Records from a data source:
[Start of section]

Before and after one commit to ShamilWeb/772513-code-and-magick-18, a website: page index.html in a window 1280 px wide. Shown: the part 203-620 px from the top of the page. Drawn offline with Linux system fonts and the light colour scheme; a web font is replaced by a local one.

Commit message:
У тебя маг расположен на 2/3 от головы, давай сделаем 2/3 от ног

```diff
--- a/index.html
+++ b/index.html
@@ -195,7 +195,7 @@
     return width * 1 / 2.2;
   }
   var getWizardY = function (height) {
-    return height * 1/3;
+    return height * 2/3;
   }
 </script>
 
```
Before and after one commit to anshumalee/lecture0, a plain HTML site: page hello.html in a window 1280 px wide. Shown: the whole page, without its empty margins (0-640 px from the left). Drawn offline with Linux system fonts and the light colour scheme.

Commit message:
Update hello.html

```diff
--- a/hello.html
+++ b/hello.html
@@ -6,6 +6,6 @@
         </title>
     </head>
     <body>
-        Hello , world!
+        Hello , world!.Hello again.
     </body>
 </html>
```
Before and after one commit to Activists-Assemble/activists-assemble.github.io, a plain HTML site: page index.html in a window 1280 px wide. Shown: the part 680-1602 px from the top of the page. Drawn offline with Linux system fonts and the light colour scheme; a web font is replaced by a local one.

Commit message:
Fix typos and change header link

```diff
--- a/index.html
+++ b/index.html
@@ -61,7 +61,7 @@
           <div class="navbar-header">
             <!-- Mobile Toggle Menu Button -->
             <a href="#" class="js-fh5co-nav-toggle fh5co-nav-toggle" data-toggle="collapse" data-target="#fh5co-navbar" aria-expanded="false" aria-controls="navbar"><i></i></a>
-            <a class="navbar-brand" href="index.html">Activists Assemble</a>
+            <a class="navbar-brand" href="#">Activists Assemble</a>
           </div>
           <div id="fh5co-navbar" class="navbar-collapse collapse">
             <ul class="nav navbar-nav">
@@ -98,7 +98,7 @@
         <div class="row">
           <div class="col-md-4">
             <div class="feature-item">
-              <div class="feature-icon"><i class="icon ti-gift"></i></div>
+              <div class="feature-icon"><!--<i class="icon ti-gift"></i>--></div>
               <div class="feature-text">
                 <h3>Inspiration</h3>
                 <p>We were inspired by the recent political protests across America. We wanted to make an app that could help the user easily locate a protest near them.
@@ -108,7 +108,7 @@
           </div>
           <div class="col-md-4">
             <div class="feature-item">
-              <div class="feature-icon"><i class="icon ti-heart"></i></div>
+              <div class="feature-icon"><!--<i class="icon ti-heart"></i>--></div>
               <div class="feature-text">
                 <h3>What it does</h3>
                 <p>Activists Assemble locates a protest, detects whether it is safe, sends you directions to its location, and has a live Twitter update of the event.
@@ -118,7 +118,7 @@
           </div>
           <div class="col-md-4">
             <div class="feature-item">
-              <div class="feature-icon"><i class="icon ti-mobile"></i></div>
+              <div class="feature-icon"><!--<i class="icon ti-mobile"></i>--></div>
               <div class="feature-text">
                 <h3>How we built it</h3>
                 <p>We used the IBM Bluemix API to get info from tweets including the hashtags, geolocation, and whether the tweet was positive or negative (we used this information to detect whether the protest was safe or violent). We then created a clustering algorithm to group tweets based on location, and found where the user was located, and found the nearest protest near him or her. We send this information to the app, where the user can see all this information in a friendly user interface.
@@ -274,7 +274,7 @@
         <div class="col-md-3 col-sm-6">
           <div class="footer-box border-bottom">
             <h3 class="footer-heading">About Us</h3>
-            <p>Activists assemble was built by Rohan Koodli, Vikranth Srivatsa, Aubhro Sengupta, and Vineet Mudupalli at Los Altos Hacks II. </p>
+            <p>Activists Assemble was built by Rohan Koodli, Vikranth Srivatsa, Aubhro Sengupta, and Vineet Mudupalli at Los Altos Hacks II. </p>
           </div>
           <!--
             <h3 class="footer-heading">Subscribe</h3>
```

[End of section]

■ **What you are asked to do**
Scan the records above, then copy out each line that mentions "colour".

■ **Solved exercise**
Before and after one commit to ShamilWeb/772513-code-and-magick-18, a website: page index.html in a window 1280 px wide. Shown: the part 203-620 px from the top of the page. Drawn offline with Linux system fonts and the light colour scheme; a web font is replaced by a local one.
Before and after one commit to anshumalee/lecture0, a plain HTML site: page hello.html in a window 1280 px wide. Shown: the whole page, without its empty margins (0-640 px from the left). Drawn offline with Linux system fonts and the light colour scheme.
Before and after one commit to Activists-Assemble/activists-assemble.github.io, a plain HTML site: page index.html in a window 1280 px wide. Shown: the part 680-1602 px from the top of the page. Drawn offline with Linux system fonts and the light colour scheme; a web font is replaced by a local one.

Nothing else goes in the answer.